(Stored data)
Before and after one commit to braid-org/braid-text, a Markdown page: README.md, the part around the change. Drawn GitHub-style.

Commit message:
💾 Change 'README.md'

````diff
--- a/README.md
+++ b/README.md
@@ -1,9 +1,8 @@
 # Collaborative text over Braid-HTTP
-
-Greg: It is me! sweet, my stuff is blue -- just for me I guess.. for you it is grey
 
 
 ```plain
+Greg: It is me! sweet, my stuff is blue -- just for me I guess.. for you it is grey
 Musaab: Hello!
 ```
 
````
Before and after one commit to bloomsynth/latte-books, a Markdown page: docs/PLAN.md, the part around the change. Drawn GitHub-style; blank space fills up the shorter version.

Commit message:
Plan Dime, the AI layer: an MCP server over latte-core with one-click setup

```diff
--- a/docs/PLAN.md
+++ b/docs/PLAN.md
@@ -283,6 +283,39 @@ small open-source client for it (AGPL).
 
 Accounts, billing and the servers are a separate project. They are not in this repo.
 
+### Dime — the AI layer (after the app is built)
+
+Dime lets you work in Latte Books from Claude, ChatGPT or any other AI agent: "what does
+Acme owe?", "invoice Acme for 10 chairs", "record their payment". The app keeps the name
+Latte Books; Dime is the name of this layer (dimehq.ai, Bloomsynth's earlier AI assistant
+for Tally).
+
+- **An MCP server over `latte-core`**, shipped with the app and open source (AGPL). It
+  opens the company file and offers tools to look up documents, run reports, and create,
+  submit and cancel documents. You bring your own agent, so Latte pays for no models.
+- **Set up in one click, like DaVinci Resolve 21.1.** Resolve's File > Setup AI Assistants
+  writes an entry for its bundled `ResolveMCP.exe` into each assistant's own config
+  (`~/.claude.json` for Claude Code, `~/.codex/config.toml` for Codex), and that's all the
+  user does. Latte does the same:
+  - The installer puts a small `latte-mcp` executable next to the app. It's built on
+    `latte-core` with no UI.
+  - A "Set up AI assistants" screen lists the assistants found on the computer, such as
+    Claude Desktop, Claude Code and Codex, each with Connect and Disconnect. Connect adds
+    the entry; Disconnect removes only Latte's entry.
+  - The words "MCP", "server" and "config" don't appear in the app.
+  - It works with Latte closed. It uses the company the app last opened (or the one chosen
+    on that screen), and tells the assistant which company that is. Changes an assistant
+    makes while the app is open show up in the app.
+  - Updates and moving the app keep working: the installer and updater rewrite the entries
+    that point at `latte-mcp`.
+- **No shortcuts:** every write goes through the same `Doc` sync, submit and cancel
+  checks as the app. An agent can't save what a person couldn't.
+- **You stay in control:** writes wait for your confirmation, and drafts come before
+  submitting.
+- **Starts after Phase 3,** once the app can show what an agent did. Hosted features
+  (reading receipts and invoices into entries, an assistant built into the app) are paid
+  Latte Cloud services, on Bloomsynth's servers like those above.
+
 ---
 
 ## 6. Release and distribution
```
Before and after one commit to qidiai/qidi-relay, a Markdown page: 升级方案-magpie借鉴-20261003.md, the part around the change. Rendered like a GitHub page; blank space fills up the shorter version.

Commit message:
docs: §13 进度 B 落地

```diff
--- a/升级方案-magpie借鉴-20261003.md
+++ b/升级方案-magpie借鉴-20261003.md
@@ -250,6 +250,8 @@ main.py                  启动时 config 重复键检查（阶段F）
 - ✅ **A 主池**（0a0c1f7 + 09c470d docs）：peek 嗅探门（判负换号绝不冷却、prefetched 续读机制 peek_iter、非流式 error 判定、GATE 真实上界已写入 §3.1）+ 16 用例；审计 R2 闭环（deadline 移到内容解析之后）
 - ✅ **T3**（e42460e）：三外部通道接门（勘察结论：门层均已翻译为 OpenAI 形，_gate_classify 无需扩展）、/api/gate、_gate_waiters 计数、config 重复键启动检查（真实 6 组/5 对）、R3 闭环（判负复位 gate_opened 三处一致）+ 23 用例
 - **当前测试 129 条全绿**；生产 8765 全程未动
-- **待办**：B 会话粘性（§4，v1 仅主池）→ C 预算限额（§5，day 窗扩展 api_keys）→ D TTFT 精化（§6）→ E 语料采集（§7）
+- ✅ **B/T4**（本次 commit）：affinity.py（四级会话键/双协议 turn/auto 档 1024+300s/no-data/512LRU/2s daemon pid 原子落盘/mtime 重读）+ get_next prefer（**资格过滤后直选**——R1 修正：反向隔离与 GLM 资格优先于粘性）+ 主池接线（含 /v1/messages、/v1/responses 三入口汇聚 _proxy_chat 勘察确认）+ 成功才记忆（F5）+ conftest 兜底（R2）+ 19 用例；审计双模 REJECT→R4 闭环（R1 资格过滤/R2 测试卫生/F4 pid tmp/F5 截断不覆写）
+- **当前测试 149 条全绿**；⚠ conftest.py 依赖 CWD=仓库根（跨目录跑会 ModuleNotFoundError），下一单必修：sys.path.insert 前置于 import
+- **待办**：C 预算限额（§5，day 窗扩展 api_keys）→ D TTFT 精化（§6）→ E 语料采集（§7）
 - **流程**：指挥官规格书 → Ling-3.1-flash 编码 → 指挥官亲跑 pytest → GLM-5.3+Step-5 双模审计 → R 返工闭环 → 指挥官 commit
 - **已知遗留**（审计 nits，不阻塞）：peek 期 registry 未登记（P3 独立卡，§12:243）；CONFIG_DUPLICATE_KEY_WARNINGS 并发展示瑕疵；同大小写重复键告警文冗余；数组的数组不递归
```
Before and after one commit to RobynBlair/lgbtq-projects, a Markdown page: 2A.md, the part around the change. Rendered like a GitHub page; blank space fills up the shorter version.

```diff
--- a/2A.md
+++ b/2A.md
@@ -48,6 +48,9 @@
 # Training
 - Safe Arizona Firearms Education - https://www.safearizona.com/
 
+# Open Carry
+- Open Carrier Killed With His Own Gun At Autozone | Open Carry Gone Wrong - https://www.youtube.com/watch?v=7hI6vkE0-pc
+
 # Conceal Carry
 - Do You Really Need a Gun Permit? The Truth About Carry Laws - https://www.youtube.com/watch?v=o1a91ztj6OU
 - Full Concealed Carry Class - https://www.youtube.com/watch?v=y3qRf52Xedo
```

- Task description: Please show every line of the records that holds the word "Carry".

- Exercise output:
+# Open Carry
+- Open Carrier Killed With His Own Gun At Autozone | Open Carry Gone Wrong - https://www.youtube.com/watch?v=7hI6vkE0-pc
 # Conceal Carry
 - Do You Really Need a Gun Permit? The Truth About Carry Laws - https://www.youtube.com/watch?v=o1a91ztj6OU
 - Full Concealed Carry Class - https://www.youtube.com/watch?v=y3qRf52Xedo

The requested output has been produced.